David Plouffe served as the campaign manager for President Barack Obama’s 2008 presidential campaign and was appointed a senior advisor to the President in 2011. He is now a strategic advisor for the ride service, Uber. David Plouffe visited the Goldman School during “Stop the Clock” week, which provides students and faculty with a chance to interact with leading decision-makers who have worked in public policy and government. The following is an excerpt from a conversation between him and students Taylor Myers, Andrew Wilson, Cassandra Bayer and Ian Perry of PolicyMatters Journal.
The full interview will be available on PolicyMatters Journal.
At the Goldman School, we use a strategic framework called the Eightfold Path to think about policy issues. When you are thinking in the realm of political strategy, do you use a similar framework?
With elections, it always starts with how many votes you need. There’s not a lot of debate about what the issues are—the candidate already knows that going in. But then you think through, “what’s your base?” “Are there swing voters? “What concerns do they have about you and your opponent?” You have to find ways to turn out your supporters. It’s more about inspiration than it is about technology. Voters are either motivated or they’re not. So that’s got to be your guiding light. The way you measure is by always making progress towards a vote goal. Even the money you raise has to be married to a campaign to acquire a vote goal.
In terms of public policy, it depends. Some public policy debates can seem like they’re all about making the right data-driven decision. But it’s often not that easy. It’s also about building public support and the permission structure for people to be supportive of something. So there’s the data, and there are the policy recommendations, but who will be affected by this? What’s the best human face to put on this? That’s really important. I think that blending that—the story telling with the policy—is difficult, but when it works well, that tends to be how you are successful.
Is there is similar strategy for electorate vote goals, or working in the House or the Senate?
Yes, you have to count votes. And in a close vote in the House or Senate, you’ve got to build a campaign for each swing voter—what do they care about substantively? What’s their political situation? Who would be an effective advocate to talk to them? That could be another colleague, that could be a policy expert. We even did this in the Iowa Caucuses in 2008. We had people who were concerned about energy or health care, and we had policy experts who were volunteering on the campaign and we would say, “would you like to sit down and talk with this policy expert?” and they would!
So how does that translate to the private sector? Are you seeing that you’re using the same kinds of strategies in your work with Uber?
Well, it’s a little different, but if we have a vote in the city council or legislature, yes. You are trying to understand where people initially are and what would be the strongest arguments to them. So in our case, it could be about flexible work or reducing congestion—you have to understand your audience.
If I’m a 55-year-old person who is looking for extra money and my only image of Uber is of young people, I might not think that’s for me. It’s the same thing in politics. There were a lot of people in 2008 who thought, “Obama...hmm...young...race….” So one of the ways people got comfortable was to see people like them in their community being supportive; this gave people the permission structures to come out and support him.

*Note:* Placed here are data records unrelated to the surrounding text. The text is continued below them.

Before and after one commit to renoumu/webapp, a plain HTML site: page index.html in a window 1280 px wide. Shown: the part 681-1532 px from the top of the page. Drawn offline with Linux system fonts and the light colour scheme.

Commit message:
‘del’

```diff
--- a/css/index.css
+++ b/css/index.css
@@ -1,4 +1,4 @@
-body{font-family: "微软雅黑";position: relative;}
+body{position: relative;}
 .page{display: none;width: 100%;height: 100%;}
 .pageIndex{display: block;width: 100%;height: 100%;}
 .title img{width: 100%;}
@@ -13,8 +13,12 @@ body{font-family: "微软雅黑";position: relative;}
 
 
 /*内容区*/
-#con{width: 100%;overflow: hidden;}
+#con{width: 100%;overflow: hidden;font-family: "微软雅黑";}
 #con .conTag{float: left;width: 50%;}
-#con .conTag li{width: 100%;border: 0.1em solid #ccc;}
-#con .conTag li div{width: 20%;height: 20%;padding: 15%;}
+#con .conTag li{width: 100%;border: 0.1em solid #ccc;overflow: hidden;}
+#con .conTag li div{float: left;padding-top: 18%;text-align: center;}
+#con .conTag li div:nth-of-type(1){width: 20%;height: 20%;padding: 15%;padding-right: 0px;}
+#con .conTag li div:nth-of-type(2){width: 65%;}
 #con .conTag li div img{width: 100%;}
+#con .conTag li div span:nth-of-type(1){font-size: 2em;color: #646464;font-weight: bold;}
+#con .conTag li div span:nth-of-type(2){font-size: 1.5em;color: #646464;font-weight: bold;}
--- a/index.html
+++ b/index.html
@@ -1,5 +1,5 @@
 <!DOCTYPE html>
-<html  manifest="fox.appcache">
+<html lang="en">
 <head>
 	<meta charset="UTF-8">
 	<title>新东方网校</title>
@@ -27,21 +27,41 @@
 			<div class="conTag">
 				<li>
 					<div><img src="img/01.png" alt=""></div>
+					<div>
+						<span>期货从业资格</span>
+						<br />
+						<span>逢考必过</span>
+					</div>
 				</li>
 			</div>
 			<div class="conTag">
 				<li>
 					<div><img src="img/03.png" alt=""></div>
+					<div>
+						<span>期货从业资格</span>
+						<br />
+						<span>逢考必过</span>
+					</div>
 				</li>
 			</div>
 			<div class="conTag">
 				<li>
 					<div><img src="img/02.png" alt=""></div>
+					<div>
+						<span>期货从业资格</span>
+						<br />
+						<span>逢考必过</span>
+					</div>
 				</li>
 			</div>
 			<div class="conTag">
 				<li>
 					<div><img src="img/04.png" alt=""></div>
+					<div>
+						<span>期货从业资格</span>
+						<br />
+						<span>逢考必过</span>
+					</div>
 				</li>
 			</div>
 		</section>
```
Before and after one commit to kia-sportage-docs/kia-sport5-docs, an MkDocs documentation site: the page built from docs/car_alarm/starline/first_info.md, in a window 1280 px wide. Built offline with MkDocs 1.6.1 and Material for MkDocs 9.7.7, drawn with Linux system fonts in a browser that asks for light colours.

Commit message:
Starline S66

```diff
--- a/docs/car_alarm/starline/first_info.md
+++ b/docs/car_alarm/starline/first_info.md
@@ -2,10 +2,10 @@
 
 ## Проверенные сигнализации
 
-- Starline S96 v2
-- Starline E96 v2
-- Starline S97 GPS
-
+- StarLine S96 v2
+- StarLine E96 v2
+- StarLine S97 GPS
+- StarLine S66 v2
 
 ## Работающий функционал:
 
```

It’s important to note that it just can’t be the data or even the top-line message. You have to get some sense of who the audience is and what’s the best way for them to experience your argument. Many times, there’s a visual. If you can’t express your message in an infographic or short video, you’re probably not going to get it through.
So talking about consuming information, it’s hard to remember a presidential election where we have followed delegate counts and nomination details so closely. What are your thoughts on the delegate situation, and perhaps the possibility of a brokered convention?
The 2008 Obama–Clinton race was the first time that a lot of the news media covered the delegate situation. Before 2008, media coverage was just who won the state. So I would get on the phone with news directors and anchors and say, “You guys have to start covering the delegates.”
I remember our Super Tuesday—it was big: 22 states. Generally, Hillary Clinton won California, New York and Massachusetts, so a lot of the coverage was that Hillary Clinton had a better day because she won big states. Our challenge in the 24 hours after was to actually say, “we won more delegates.” It’s a byzantine process, but people certainly seem to be interested by it and they are certainly learning a lot about how we elect a president.
Will there be a contested convention? I think it’s 50–50 that Trump will not have enough delegate pre-convention, which means it will go to Cleveland. If he doesn’t secure enough votes in the first round or two, you will have something that political junkies have dreamed about for a very long time. You’ll have multiple ballots like we used to use before we had primaries and elections to decide the nominees. At the end of the day, if Trump is denied the nomination, and if Cruz is not picked, the message being sent will be that the voters had their say, but the party bosses are coming in. I don’t think this will happen. That’s a very destabilizing message.
This interview originally appeared in the Spring 2016 edition of Policy Notes.